▶ [BRIEF]: Pick out the lines below that include the string "when".

** Opening DATA SHOWN block **

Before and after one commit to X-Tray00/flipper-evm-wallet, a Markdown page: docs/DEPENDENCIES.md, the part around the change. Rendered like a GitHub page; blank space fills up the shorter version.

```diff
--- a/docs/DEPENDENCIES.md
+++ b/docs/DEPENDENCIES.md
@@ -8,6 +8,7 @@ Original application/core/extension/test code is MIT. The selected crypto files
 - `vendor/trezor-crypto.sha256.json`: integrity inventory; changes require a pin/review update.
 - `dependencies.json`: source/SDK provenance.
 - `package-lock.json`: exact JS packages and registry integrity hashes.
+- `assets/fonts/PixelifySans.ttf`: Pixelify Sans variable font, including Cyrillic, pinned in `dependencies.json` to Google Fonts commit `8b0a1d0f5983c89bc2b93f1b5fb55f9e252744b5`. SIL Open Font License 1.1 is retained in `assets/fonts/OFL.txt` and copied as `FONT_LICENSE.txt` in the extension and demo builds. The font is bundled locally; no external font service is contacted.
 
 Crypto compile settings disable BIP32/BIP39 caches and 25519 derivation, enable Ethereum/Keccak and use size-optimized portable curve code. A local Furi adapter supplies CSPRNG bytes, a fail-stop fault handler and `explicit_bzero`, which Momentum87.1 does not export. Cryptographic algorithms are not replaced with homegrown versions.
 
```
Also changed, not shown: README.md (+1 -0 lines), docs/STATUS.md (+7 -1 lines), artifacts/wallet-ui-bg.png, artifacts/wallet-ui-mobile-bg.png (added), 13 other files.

** Closing DATA SHOWN block **
** Opening DATA SHOWN block **

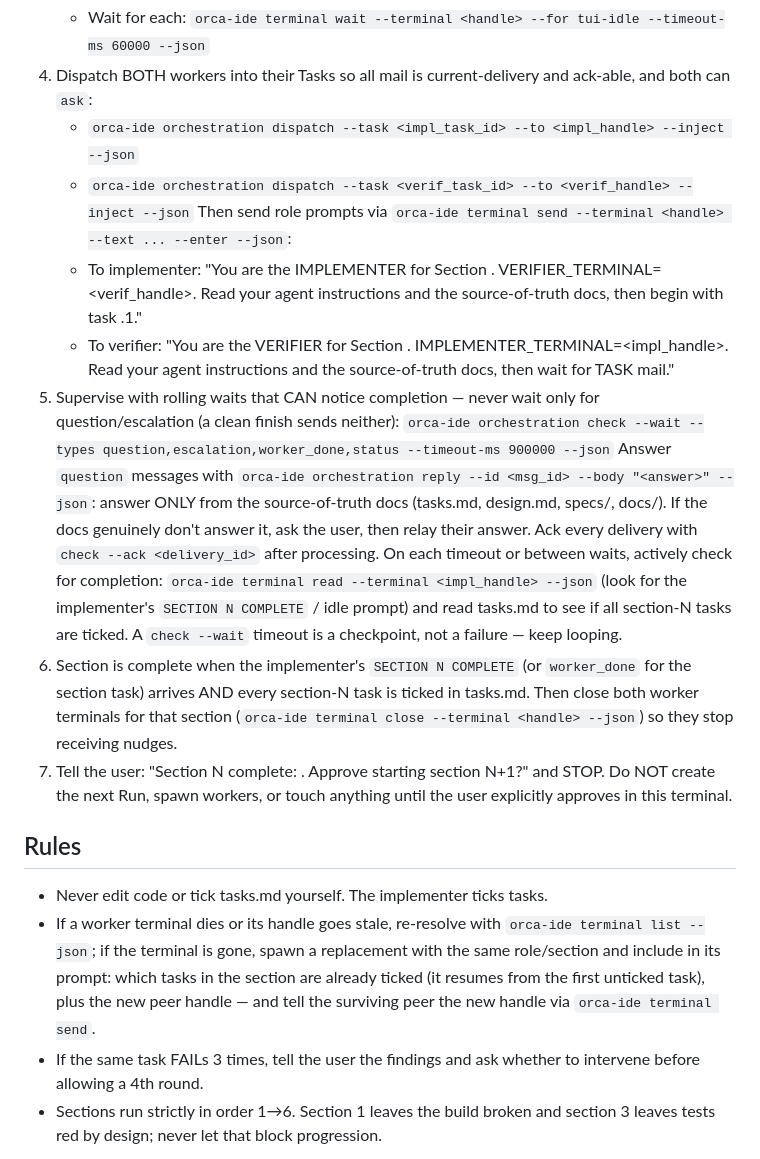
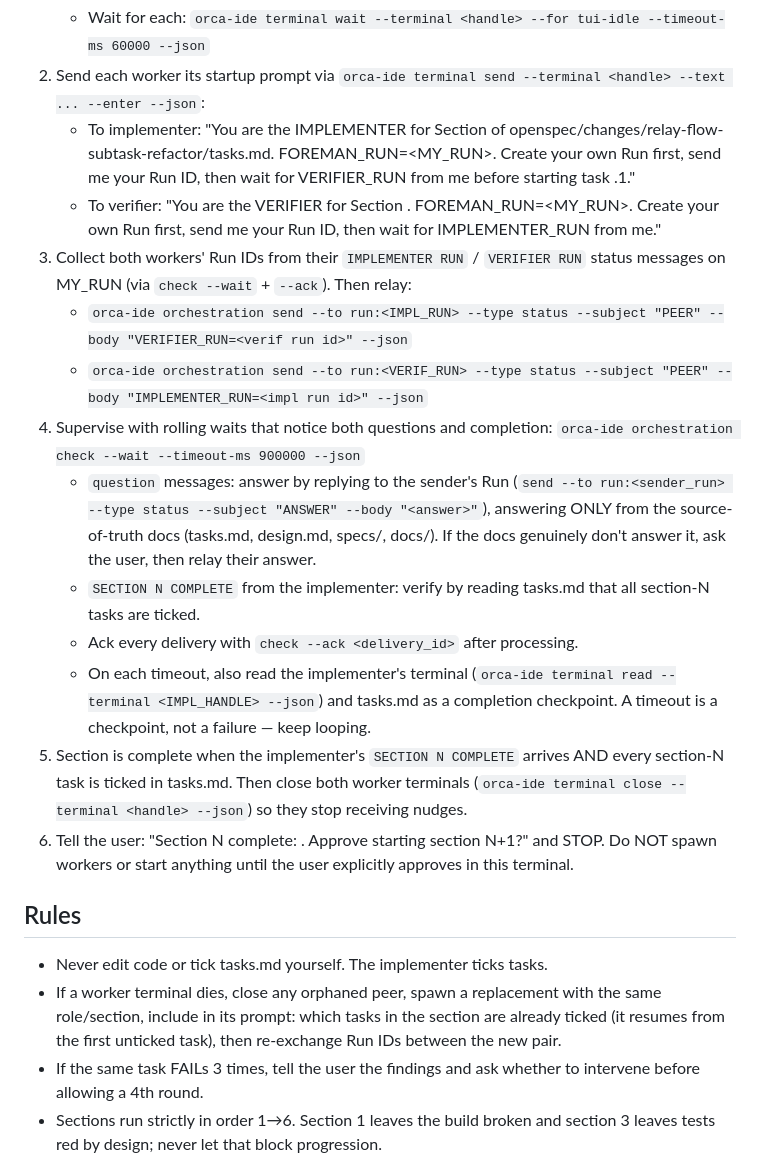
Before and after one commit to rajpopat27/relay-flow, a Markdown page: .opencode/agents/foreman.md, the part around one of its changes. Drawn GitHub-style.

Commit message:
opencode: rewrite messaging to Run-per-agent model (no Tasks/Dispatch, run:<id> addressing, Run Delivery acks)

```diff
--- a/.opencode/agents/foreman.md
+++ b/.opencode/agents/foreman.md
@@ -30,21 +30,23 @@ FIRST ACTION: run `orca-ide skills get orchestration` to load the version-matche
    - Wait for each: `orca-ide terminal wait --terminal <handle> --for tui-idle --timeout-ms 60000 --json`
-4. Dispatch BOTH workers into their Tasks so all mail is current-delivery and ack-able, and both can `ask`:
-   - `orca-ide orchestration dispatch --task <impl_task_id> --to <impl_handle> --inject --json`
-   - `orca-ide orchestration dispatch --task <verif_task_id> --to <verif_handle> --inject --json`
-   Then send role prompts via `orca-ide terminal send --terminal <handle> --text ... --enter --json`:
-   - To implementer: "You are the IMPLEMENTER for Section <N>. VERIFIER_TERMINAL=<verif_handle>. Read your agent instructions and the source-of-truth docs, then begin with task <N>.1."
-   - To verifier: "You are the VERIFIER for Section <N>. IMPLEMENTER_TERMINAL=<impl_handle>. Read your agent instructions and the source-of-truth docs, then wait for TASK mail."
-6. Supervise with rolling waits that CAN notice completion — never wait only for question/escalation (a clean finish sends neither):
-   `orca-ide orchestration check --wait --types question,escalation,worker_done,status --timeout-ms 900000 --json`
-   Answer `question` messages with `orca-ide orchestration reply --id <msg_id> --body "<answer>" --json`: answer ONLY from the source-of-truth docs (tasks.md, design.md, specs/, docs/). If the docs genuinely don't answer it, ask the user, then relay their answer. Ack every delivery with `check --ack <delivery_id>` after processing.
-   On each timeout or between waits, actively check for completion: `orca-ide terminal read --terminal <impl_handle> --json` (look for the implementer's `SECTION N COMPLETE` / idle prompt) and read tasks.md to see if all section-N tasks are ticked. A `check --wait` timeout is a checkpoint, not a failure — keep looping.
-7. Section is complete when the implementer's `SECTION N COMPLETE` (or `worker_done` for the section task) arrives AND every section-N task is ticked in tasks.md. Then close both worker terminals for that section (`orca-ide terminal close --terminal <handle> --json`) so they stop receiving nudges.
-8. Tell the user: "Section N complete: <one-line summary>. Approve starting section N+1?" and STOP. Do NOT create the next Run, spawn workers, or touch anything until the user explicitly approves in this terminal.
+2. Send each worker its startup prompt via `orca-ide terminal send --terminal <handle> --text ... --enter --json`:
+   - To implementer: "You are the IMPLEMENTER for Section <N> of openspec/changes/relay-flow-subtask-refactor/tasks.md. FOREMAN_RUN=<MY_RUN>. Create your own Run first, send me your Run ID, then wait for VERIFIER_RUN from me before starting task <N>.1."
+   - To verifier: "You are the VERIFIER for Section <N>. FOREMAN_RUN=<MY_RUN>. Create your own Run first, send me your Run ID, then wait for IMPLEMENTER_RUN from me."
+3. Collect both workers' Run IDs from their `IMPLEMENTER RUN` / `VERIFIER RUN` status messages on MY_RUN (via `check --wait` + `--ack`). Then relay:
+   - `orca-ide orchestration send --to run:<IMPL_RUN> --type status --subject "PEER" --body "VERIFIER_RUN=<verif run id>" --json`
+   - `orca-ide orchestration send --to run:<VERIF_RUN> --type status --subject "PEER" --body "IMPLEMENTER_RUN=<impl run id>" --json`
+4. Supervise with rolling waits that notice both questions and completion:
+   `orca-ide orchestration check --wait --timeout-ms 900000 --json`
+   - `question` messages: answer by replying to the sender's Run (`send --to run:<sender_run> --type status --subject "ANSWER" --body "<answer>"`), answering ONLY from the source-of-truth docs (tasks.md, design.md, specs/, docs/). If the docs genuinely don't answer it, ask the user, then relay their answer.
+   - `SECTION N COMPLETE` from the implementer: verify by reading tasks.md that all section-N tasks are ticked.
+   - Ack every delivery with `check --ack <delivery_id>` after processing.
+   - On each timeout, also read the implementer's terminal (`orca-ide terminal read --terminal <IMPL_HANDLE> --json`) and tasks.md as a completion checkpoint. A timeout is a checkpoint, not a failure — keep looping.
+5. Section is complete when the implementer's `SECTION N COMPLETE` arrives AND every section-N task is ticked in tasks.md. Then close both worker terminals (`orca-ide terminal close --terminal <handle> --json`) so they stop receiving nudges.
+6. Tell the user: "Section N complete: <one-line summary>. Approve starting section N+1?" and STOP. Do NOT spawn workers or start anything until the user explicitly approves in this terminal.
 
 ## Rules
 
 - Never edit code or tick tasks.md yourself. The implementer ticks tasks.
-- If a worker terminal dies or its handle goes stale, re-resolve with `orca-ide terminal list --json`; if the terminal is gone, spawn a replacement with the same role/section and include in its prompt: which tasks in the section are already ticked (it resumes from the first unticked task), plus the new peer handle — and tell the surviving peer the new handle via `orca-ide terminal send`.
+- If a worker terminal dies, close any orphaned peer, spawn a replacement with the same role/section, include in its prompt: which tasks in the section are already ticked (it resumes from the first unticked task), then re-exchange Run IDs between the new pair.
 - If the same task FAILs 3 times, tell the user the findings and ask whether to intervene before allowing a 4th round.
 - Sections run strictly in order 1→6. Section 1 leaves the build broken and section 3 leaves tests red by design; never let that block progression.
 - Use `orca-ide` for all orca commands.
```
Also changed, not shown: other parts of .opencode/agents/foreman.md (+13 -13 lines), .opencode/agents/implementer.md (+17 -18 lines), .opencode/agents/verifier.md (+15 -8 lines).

** Closing DATA SHOWN block **
** Opening DATA SHOWN block **

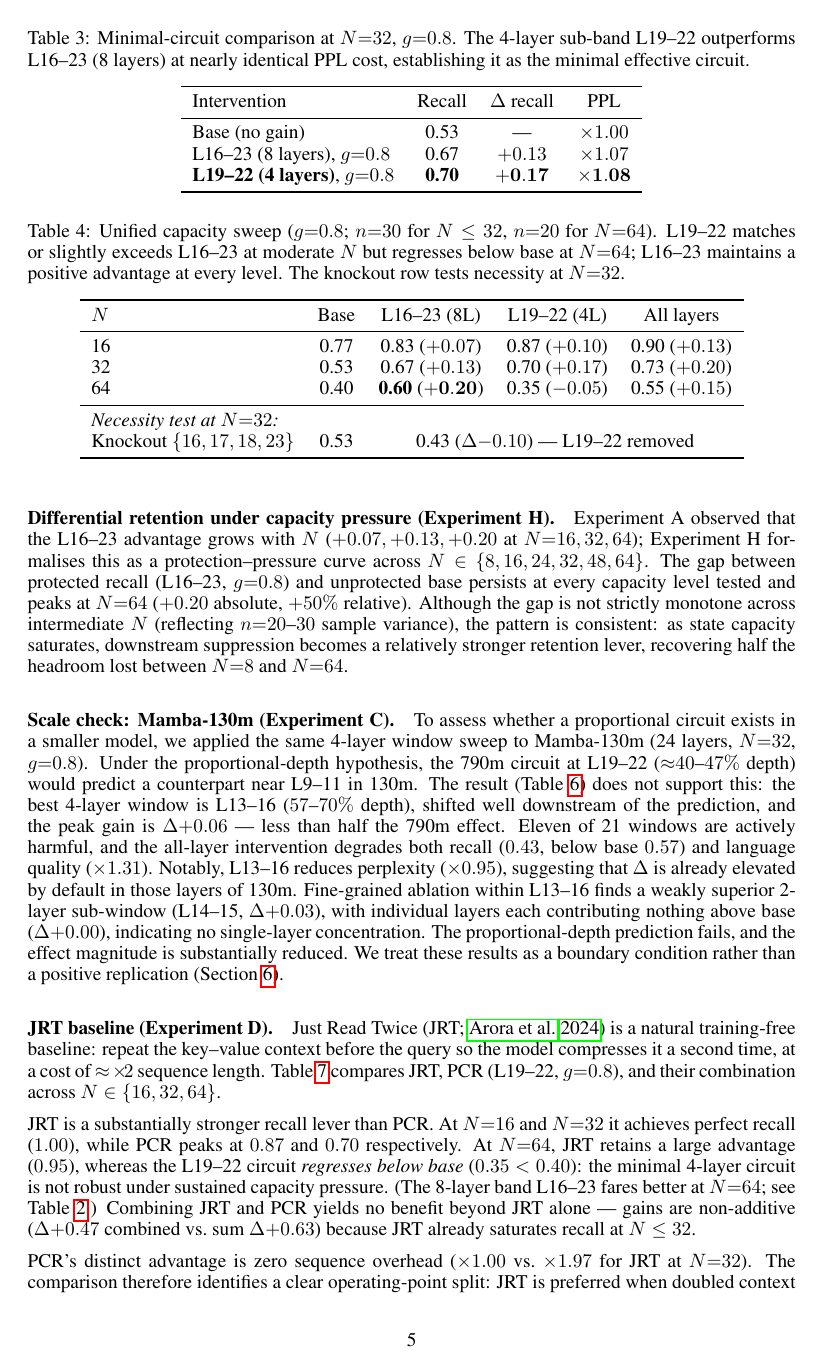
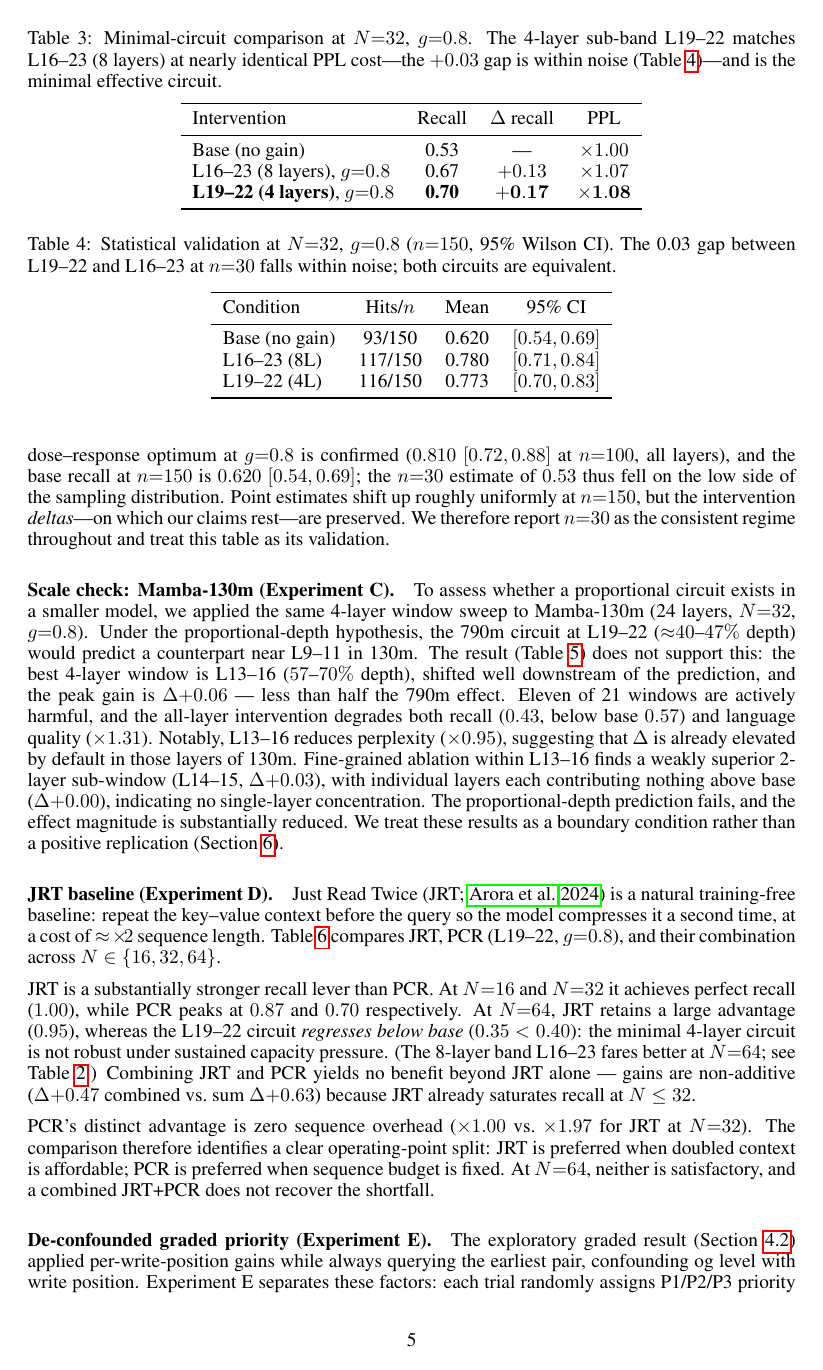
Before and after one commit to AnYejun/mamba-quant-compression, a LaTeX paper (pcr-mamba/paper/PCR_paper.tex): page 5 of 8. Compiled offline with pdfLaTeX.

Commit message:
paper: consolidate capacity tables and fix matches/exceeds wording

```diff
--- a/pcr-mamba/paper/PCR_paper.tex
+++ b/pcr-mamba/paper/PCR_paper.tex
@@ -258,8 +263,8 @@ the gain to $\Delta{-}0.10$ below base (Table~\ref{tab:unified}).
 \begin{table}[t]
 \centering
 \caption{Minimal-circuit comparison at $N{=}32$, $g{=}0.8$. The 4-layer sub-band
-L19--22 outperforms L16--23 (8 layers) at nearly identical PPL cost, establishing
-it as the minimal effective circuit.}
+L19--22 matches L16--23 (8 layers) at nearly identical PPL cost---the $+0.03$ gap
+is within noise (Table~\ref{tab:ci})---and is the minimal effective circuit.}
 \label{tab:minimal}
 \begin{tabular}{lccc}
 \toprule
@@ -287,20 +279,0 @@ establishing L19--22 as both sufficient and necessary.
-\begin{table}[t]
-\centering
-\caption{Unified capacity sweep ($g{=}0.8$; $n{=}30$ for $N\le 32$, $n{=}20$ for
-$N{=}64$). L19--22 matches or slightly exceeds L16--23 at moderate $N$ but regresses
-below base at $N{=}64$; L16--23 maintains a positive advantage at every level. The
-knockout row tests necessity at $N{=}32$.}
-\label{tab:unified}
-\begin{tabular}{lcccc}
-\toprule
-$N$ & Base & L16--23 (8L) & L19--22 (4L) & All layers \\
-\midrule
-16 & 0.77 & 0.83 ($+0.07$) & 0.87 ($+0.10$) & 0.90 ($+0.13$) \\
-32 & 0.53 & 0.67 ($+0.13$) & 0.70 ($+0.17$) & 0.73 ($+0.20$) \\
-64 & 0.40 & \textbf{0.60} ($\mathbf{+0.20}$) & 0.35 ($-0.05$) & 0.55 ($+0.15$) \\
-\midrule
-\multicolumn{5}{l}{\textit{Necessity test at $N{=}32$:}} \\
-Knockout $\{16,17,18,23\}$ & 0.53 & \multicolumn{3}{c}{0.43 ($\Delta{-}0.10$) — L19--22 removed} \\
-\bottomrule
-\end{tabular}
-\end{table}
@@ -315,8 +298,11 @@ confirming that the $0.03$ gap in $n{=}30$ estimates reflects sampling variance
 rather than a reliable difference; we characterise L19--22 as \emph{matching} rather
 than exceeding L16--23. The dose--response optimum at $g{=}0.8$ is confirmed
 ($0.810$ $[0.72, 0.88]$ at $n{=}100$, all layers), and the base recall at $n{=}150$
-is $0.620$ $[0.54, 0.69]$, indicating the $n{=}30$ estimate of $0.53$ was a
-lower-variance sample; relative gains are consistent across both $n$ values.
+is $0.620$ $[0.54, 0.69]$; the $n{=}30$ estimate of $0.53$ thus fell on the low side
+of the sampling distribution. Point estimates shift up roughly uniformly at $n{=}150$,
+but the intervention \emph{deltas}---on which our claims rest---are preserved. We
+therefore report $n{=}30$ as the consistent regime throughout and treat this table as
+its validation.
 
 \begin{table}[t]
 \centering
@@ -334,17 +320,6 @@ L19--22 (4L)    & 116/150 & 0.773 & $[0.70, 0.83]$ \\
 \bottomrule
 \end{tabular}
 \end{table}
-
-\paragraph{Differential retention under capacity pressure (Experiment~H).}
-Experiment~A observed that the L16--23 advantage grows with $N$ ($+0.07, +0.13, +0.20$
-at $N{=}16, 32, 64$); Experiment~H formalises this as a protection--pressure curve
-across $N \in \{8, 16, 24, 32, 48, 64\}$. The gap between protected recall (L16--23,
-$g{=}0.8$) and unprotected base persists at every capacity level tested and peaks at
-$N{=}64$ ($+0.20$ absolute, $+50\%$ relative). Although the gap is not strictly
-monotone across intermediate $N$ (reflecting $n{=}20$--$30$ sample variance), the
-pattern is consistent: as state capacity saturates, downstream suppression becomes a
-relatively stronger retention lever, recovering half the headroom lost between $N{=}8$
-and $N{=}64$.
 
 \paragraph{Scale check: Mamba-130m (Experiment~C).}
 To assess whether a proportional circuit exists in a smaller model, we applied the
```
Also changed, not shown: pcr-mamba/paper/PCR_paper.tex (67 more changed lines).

** Closing DATA SHOWN block **

▶ [PROBLEM SOLUTION]:
-7. Section is complete when the implementer's `SECTION N COMPLETE` (or `worker_done` for the section task) arrives AND every section-N task is ticked in tasks.md. Then close both worker terminals for that section (`orca-ide terminal close --terminal <handle> --json`) so they stop receiving nudges.
+5. Section is complete when the implementer's `SECTION N COMPLETE` arrives AND every section-N task is ticked in tasks.md. Then close both worker terminals (`orca-ide terminal close --terminal <handle> --json`) so they stop receiving nudges.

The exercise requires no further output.